## TASK
Drop all images. Then write out each line below exactly as given.

## DATASET
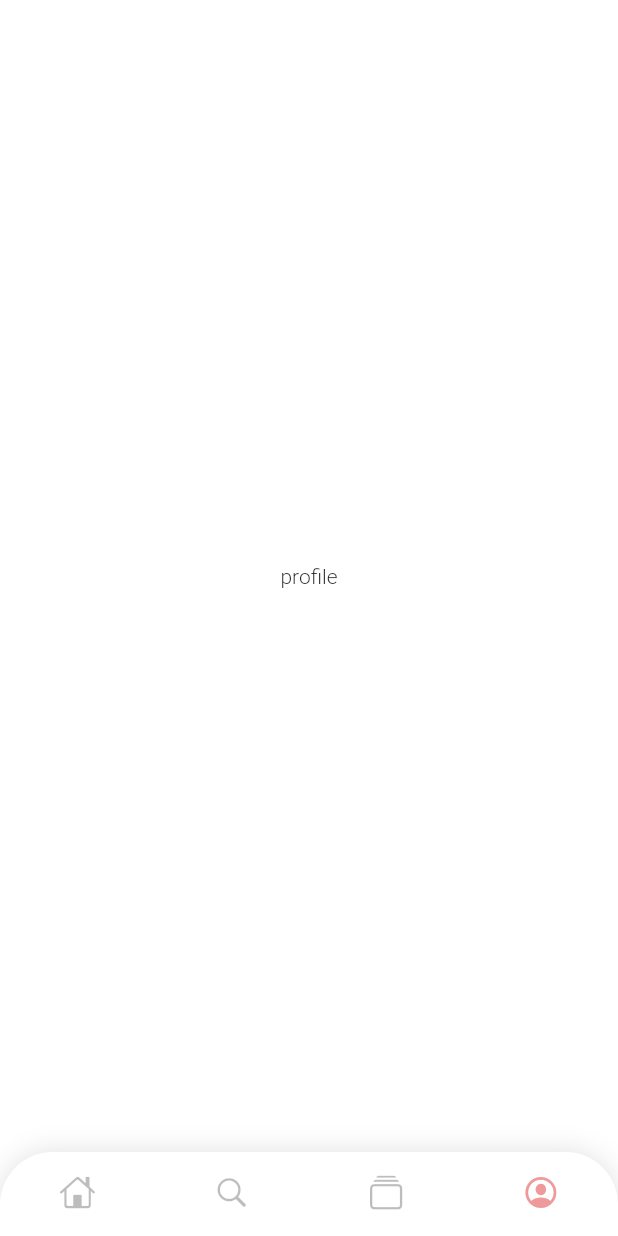
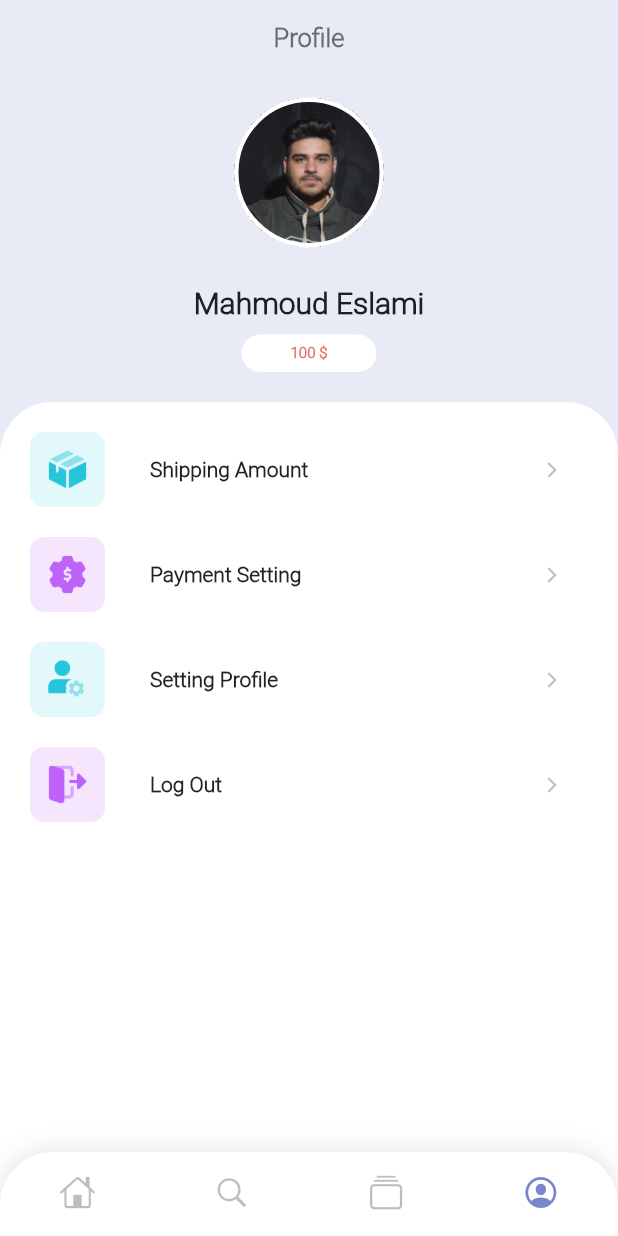
Before and after one commit to mahmoud-eslami/dessert_time, a Flutter app: the screen it shows after launch, item 4 of the bottom bar chosen, on a phone screen of 412 x 824 dp. Run offline on Flutter 3.47's test engine with Material 2 defaults, Android fonts, the phone set to English and light mode, and no system bars; our stand-ins replace bloc, dio, equatable, flutter_bloc; network calls fail.

Commit message:
design profile page

```diff
--- a/lib/pages/discovery.dart
+++ b/lib/pages/discovery.dart
@@ -327,7 +327,7 @@ class DessertItem extends StatelessWidget {
               );
             },
             child: Padding(
-              padding: EdgeInsets.only(top: 15),
+              padding: EdgeInsets.only(top: 10),
               child: Column(
                 mainAxisAlignment: MainAxisAlignment.start,
                 crossAxisAlignment: CrossAxisAlignment.start,
--- a/lib/pages/profile_page.dart
+++ b/lib/pages/profile_page.dart
@@ -1,7 +1,138 @@
 import 'package:flutter/material.dart';
+
 class ProfilePage extends StatelessWidget {
   @override
   Widget build(BuildContext context) {
-    return Container(child: Center(child: Text('profile')),);
+    return SingleChildScrollView(
+      child: Container(
+        color: Colors.indigo[50],
+        child: SafeArea(
+          child: Column(
+            children: <Widget>[
+              SizedBox(height: 15,),
+              Text(
+                'Profile',
+                style: TextStyle(
+                  fontWeight: FontWeight.w700,
+                  fontSize: 17,
+                  color: Colors.black54,
+                ),
+              ),
+              SizedBox(height: 30,),
+              Material(
+                shape: RoundedRectangleBorder(
+                  borderRadius: BorderRadius.circular(60),
+                  side: BorderSide(color: Colors.white, width: 3),
+                ),
+                clipBehavior: Clip.hardEdge,
+                child: Image.asset(
+                  'assets/images/profile.jpg',
+                  width: 100,
+                  height: 100,
+                  fit: BoxFit.cover,
+                ),
+              ),
+              SizedBox(height: 25,),
+              Text(
+                'Mahmoud Eslami',
+                style: TextStyle(fontWeight: FontWeight.bold,color: Colors.black87,fontSize: 20),
+              ),
+              SizedBox(
+                height: 10,
+              ),
+              Container(
+                width: 90,
+                height: 25,
+                decoration: BoxDecoration(
+                    color: Colors.white,
+                    borderRadius: BorderRadius.all(Radius.circular(30))),
+                child: Center(
+                    child: Text(
+                  '100 \$',
+                  style: TextStyle(
+                      color: Colors.red[300],
+                      fontSize: 10,
+                      fontWeight: FontWeight.bold),
+                )),
+              ),
+              SizedBox(
+                height: 20,
+              ),
+              Container(
+                decoration: BoxDecoration(
+                    color: Colors.white,
+                    borderRadius:
+                        BorderRadius.vertical(top: Radius.circular(35))),
+                child: Padding(
+                  padding: EdgeInsets.symmetric(horizontal: 20),
+                  child: Column(
+                    mainAxisAlignment: MainAxisAlignment.start,
+                    children: <Widget>[
+                      SizedBox(
+                        height: 20,
+                      ),
+                      OptionItem(
+                        image: 'assets/images/shipping_amount.png',
+                        text: 'Shipping Amount',
+                      ),
+                      SizedBox(
+                        height: 20,
+                      ),
+                      OptionItem(
+                        image: 'assets/images/business_setting.png',
+                        text: 'Payment Setting',
+                      ),
+                      SizedBox(
+                        height: 20,
+                      ),
+                      OptionItem(
+                        image: 'assets/images/setting_profile.png',
+                        text: 'Setting Profile',
+                      ),
+                      SizedBox(
+                        height: 20,
+                      ),
+                      OptionItem(
+                        image: 'assets/images/logout.png',
+                        text: 'Log Out',
+                      ),
+                      SizedBox(height: 20,)
+                    ],
+                  ),
+                ),
+              ),
+            ],
+          ),
+        ),
+      ),
+    );
   }
 }
+
+class OptionItem extends StatelessWidget {
+  final String image;
+  final String text;
+
+  const OptionItem({Key key, this.image, this.text}) : super(key: key);
+
+  @override
+  Widget build(BuildContext context) {
+    return Row(
+      mainAxisAlignment: MainAxisAlignment.start,
+      children: <Widget>[
+        Image.asset(
+          image,
+          width: 50,
+        ),
+        SizedBox(width: 30,),
+        Expanded(
+          child: Text('$text',style: TextStyle(fontWeight: FontWeight.bold),),
+        ),
+        IconButton(
+          onPressed: () {},
+          icon: Icon(Icons.arrow_forward_ios,color: Colors.grey[400],size: 12,),
+        ),
+      ],
+    );
+  }
+}
--- a/lib/resource/colors.dart
+++ b/lib/resource/colors.dart
@@ -5,19 +5,19 @@ class AppColor {
   static Color onlyBlack = Colors.black;
   static Color discoveryBkColor = Colors.white;
   static Color tabBarItemColor = Colors.black;
-  static Color tabBarIndicator = Colors.red[300];
-  static Color detailsBkColor = Colors.pink[50];
-  static Color detailsIconColor = Colors.red[300];
+  static Color tabBarIndicator = Colors.indigo[300];
+  static Color detailsBkColor = Colors.indigo[50];
+  static Color detailsIconColor = Colors.indigo[300];
   static Color detailsDraggableSheetColor = Colors.white;
   static Color detailPageBorderColor = Colors.grey[200];
   static Color shopItemBorderColor = Colors.grey[200];
   static Color shopItemTextColor = Colors.black;
-  static Color shopItemTimeColor = Colors.red[300];
-  static Color dessertItemBkColor = Colors.pink[50];
-  static Color dessertCountryColor = Colors.red[300];
+  static Color shopItemTimeColor = Colors.indigo[300];
+  static Color dessertItemBkColor = Colors.purple[50];
+  static Color dessertCountryColor = Colors.indigo[300];
   static Color dessertTitleColor = Colors.black;
   static Color dessertDesColor = Colors.black54;
-  static Color bottomNavSelectedIcon = Colors.red[200];
+  static Color bottomNavSelectedIcon = Colors.indigo[300];
   static Color bottomNavBkColor = Colors.white;
   static Color bottomNavUnSelectedIcon = Colors.black26;
 }
```
Also changed, not shown: assets/images/business_setting.png (added), assets/images/logout.png (added), assets/images/setting_profile.png (added), assets/images/shipping.png (added), assets/images/shipping_amount.png (added).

## ANSWER TO THIS TASK
Before and after one commit to mahmoud-eslami/dessert_time, a Flutter app: the screen it shows after launch, item 4 of the bottom bar chosen, on a phone screen of 412 x 824 dp. Run offline on Flutter 3.47's test engine with Material 2 defaults, Android fonts, the phone set to English and light mode, and no system bars; our stand-ins replace bloc, dio, equatable, flutter_bloc; network calls fail.

Commit message:
design profile page

```diff
--- a/lib/pages/discovery.dart
+++ b/lib/pages/discovery.dart
@@ -327,7 +327,7 @@ class DessertItem extends StatelessWidget {
               );
             },
             child: Padding(
-              padding: EdgeInsets.only(top: 15),
+              padding: EdgeInsets.only(top: 10),
               child: Column(
                 mainAxisAlignment: MainAxisAlignment.start,
                 crossAxisAlignment: CrossAxisAlignment.start,
--- a/lib/pages/profile_page.dart
+++ b/lib/pages/profile_page.dart
@@ -1,7 +1,138 @@
 import 'package:flutter/material.dart';
+
 class ProfilePage extends StatelessWidget {
   @override
   Widget build(BuildContext context) {
-    return Container(child: Center(child: Text('profile')),);
+    return SingleChildScrollView(
+      child: Container(
+        color: Colors.indigo[50],
+        child: SafeArea(
+          child: Column(
+            children: <Widget>[
+              SizedBox(height: 15,),
+              Text(
+                'Profile',
+                style: TextStyle(
+                  fontWeight: FontWeight.w700,
+                  fontSize: 17,
+                  color: Colors.black54,
+                ),
+              ),
+              SizedBox(height: 30,),
+              Material(
+                shape: RoundedRectangleBorder(
+                  borderRadius: BorderRadius.circular(60),
+                  side: BorderSide(color: Colors.white, width: 3),
+                ),
+                clipBehavior: Clip.hardEdge,
+                child: Image.asset(
+                  'assets/images/profile.jpg',
+                  width: 100,
+                  height: 100,
+                  fit: BoxFit.cover,
+                ),
+              ),
+              SizedBox(height: 25,),
+              Text(
+                'Mahmoud Eslami',
+                style: TextStyle(fontWeight: FontWeight.bold,color: Colors.black87,fontSize: 20),
+              ),
+              SizedBox(
+                height: 10,
+              ),
+              Container(
+                width: 90,
+                height: 25,
+                decoration: BoxDecoration(
+                    color: Colors.white,
+                    borderRadius: BorderRadius.all(Radius.circular(30))),
+                child: Center(
+                    child: Text(
+                  '100 \$',
+                  style: TextStyle(
+                      color: Colors.red[300],
+                      fontSize: 10,
+                      fontWeight: FontWeight.bold),
+                )),
+              ),
+              SizedBox(
+                height: 20,
+              ),
+              Container(
+                decoration: BoxDecoration(
+                    color: Colors.white,
+                    borderRadius:
+                        BorderRadius.vertical(top: Radius.circular(35))),
+                child: Padding(
+                  padding: EdgeInsets.symmetric(horizontal: 20),
+                  child: Column(
+                    mainAxisAlignment: MainAxisAlignment.start,
+                    children: <Widget>[
+                      SizedBox(
+                        height: 20,
+                      ),
+                      OptionItem(
+                        image: 'assets/images/shipping_amount.png',
+                        text: 'Shipping Amount',
+                      ),
+                      SizedBox(
+                        height: 20,
+                      ),
+                      OptionItem(
+                        image: 'assets/images/business_setting.png',
+                        text: 'Payment Setting',
+                      ),
+                      SizedBox(
+                        height: 20,
+                      ),
+                      OptionItem(
+                        image: 'assets/images/setting_profile.png',
+                        text: 'Setting Profile',
+                      ),
+                      SizedBox(
+                        height: 20,
+                      ),
+                      OptionItem(
+                        image: 'assets/images/logout.png',
+                        text: 'Log Out',
+                      ),
+                      SizedBox(height: 20,)
+                    ],
+                  ),
+                ),
+              ),
+            ],
+          ),
+        ),
+      ),
+    );
   }
 }
+
+class OptionItem extends StatelessWidget {
+  final String image;
+  final String text;
+
+  const OptionItem({Key key, this.image, this.text}) : super(key: key);
+
+  @override
+  Widget build(BuildContext context) {
+    return Row(
+      mainAxisAlignment: MainAxisAlignment.start,
+      children: <Widget>[
+        Image.asset(
+          image,
+          width: 50,
+        ),
+        SizedBox(width: 30,),
+        Expanded(
+          child: Text('$text',style: TextStyle(fontWeight: FontWeight.bold),),
+        ),
+        IconButton(
+          onPressed: () {},
+          icon: Icon(Icons.arrow_forward_ios,color: Colors.grey[400],size: 12,),
+        ),
+      ],
+    );
+  }
+}
--- a/lib/resource/colors.dart
+++ b/lib/resource/colors.dart
@@ -5,19 +5,19 @@ class AppColor {
   static Color onlyBlack = Colors.black;
   static Color discoveryBkColor = Colors.white;
   static Color tabBarItemColor = Colors.black;
-  static Color tabBarIndicator = Colors.red[300];
-  static Color detailsBkColor = Colors.pink[50];
-  static Color detailsIconColor = Colors.red[300];
+  static Color tabBarIndicator = Colors.indigo[300];
+  static Color detailsBkColor = Colors.indigo[50];
+  static Color detailsIconColor = Colors.indigo[300];
   static Color detailsDraggableSheetColor = Colors.white;
   static Color detailPageBorderColor = Colors.grey[200];
   static Color shopItemBorderColor = Colors.grey[200];
   static Color shopItemTextColor = Colors.black;
-  static Color shopItemTimeColor = Colors.red[300];
-  static Color dessertItemBkColor = Colors.pink[50];
-  static Color dessertCountryColor = Colors.red[300];
+  static Color shopItemTimeColor = Colors.indigo[300];
+  static Color dessertItemBkColor = Colors.purple[50];
+  static Color dessertCountryColor = Colors.indigo[300];
   static Color dessertTitleColor = Colors.black;
   static Color dessertDesColor = Colors.black54;
-  static Color bottomNavSelectedIcon = Colors.red[200];
+  static Color bottomNavSelectedIcon = Colors.indigo[300];
   static Color bottomNavBkColor = Colors.white;
   static Color bottomNavUnSelectedIcon = Colors.black26;
 }
```
Also changed, not shown: assets/images/business_setting.png (added), assets/images/logout.png (added), assets/images/setting_profile.png (added), assets/images/shipping.png (added), assets/images/shipping_amount.png (added).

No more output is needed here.